In addition to requirements under SEC Rule 206(4)-3, SEC registered investment advisor firms must have a thorough understanding of applicable state rules. The majority of state securities regulators include the terms solicitor or referral in the definition of investment advisor representative and therefore require the referring party to be licensed as such. This means passing the Series 65 exam, filing a Form U4, paying the licensing fee, and receiving approval by the state securities regulator; all prior to soliciting the first client for a fee. Some state securities regulators even require companies that receive solicitor fees to be registered as an investment advisor even though they may provide no other advisory services.

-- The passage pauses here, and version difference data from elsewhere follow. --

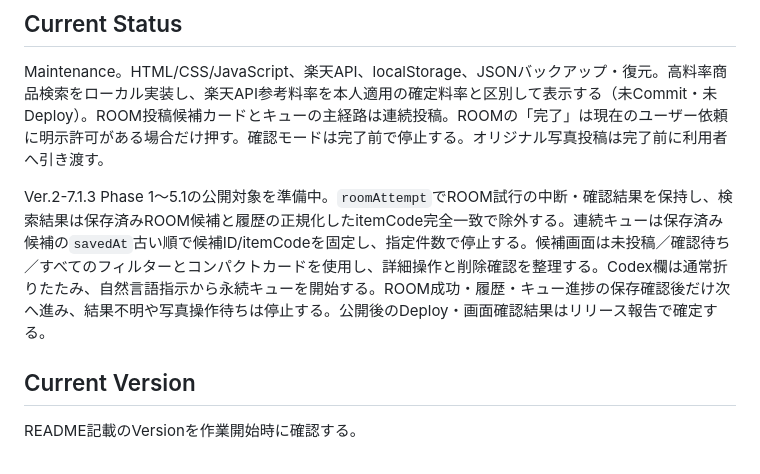
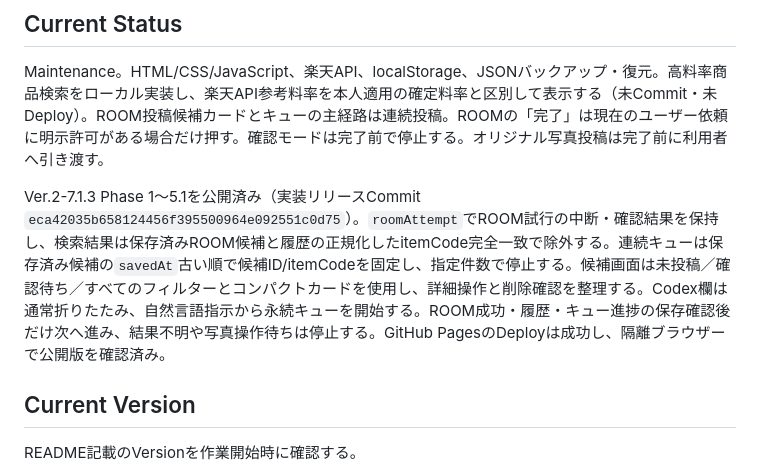
Before and after one commit to mazemon-rin/rakuten-room-post-assistant, a Markdown page: PROJECT_CONTEXT.md, the part around the change. Drawn GitHub-style.

Commit message:
docs: record Ver.2-7.1.3 publication status

```diff
--- a/PROJECT_CONTEXT.md
+++ b/PROJECT_CONTEXT.md
@@ -8,7 +8,7 @@
 
 Maintenance。HTML/CSS/JavaScript、楽天API、localStorage、JSONバックアップ・復元。高料率商品検索をローカル実装し、楽天API参考料率を本人適用の確定料率と区別して表示する（未Commit・未Deploy）。ROOM投稿候補カードとキューの主経路は連続投稿。ROOMの「完了」は現在のユーザー依頼に明示許可がある場合だけ押す。確認モードは完了前で停止する。オリジナル写真投稿は完了前に利用者へ引き渡す。
 
-Ver.2-7.1.3 Phase 1〜5.1の公開対象を準備中。`roomAttempt`でROOM試行の中断・確認結果を保持し、検索結果は保存済みROOM候補と履歴の正規化したitemCode完全一致で除外する。連続キューは保存済み候補の`savedAt`古い順で候補ID/itemCodeを固定し、指定件数で停止する。候補画面は未投稿／確認待ち／すべてのフィルターとコンパクトカードを使用し、詳細操作と削除確認を整理する。Codex欄は通常折りたたみ、自然言語指示から永続キューを開始する。ROOM成功・履歴・キュー進捗の保存確認後だけ次へ進み、結果不明や写真操作待ちは停止する。公開後のDeploy・画面確認結果はリリース報告で確定する。
+Ver.2-7.1.3 Phase 1〜5.1を公開済み（実装リリースCommit `eca42035b658124456f395500964e092551c0d75`）。`roomAttempt`でROOM試行の中断・確認結果を保持し、検索結果は保存済みROOM候補と履歴の正規化したitemCode完全一致で除外する。連続キューは保存済み候補の`savedAt`古い順で候補ID/itemCodeを固定し、指定件数で停止する。候補画面は未投稿／確認待ち／すべてのフィルターとコンパクトカードを使用し、詳細操作と削除確認を整理する。Codex欄は通常折りたたみ、自然言語指示から永続キューを開始する。ROOM成功・履歴・キュー進捗の保存確認後だけ次へ進み、結果不明や写真操作待ちは停止する。GitHub PagesのDeployは成功し、隔離ブラウザーで公開版を確認済み。
 
 ## Current Version
 
```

In these cases, the referring firm would need to file a Form ADV and other required documents in order to register directly with the state securities regulator.
From our experience, non-compliance with SEC Rule 206(4)-3 will all-too-often result in deficiencies during SEC examinations. Some of the specific deficiencies include failing to have an adequate agreement with the solicitor; failure to require that the solicitor provide written disclosures; and failure to maintain all required books and records related to the solicitor arrangement. Inadequate disclosure in the firm’s Form ADV Part II, Schedule F or similar disclosure document is another common deficiency. In more egregious situations, registered investment advisors have been cited for altogether failing to disclose to clients the fees paid to solicitors.
More recently, we have seen the SEC initiate administrative and enforcement proceedings citing SEC Rule 206(4)-3. One such case was in June of this year when the SEC charged Cohmad Securities Corporation and some of its personnel alleging that they collectively raised billions of dollars from investors for Bernard Madoff’s Ponzi scheme. Given the fact that paid solicitor programs present an inherent conflict of interest between registered investment advisors and their clients and given the fact that solicitors (i.e. feeder funds) played such a significant role in the Madoff scandal, we fully expect the SEC to increase scrutiny on paid solicitor arrangements.
If your firm has an active solicitor program, is considering such a program or if you just want to learn more about SEC Rule 206(4)-3, please join us for our August 19 webinar titled “Establishing & Supervising Solicitor Arrangements”. This timely webinar is being presented by Jarrod James, Vice President and Senior Compliance Consultant at RIA Compliance Consultants, Inc. The cost of the webinar is $59.95 and will detail the requirements of SEC Rule 206(4)-3, discuss best tips for complying with the rule and provide opportunity for attendees to pose specific questions.
*The webinar has been accepted by the CFP Board for 1 hour of General CFP® continuing education credit.
Posted by Bryan Hill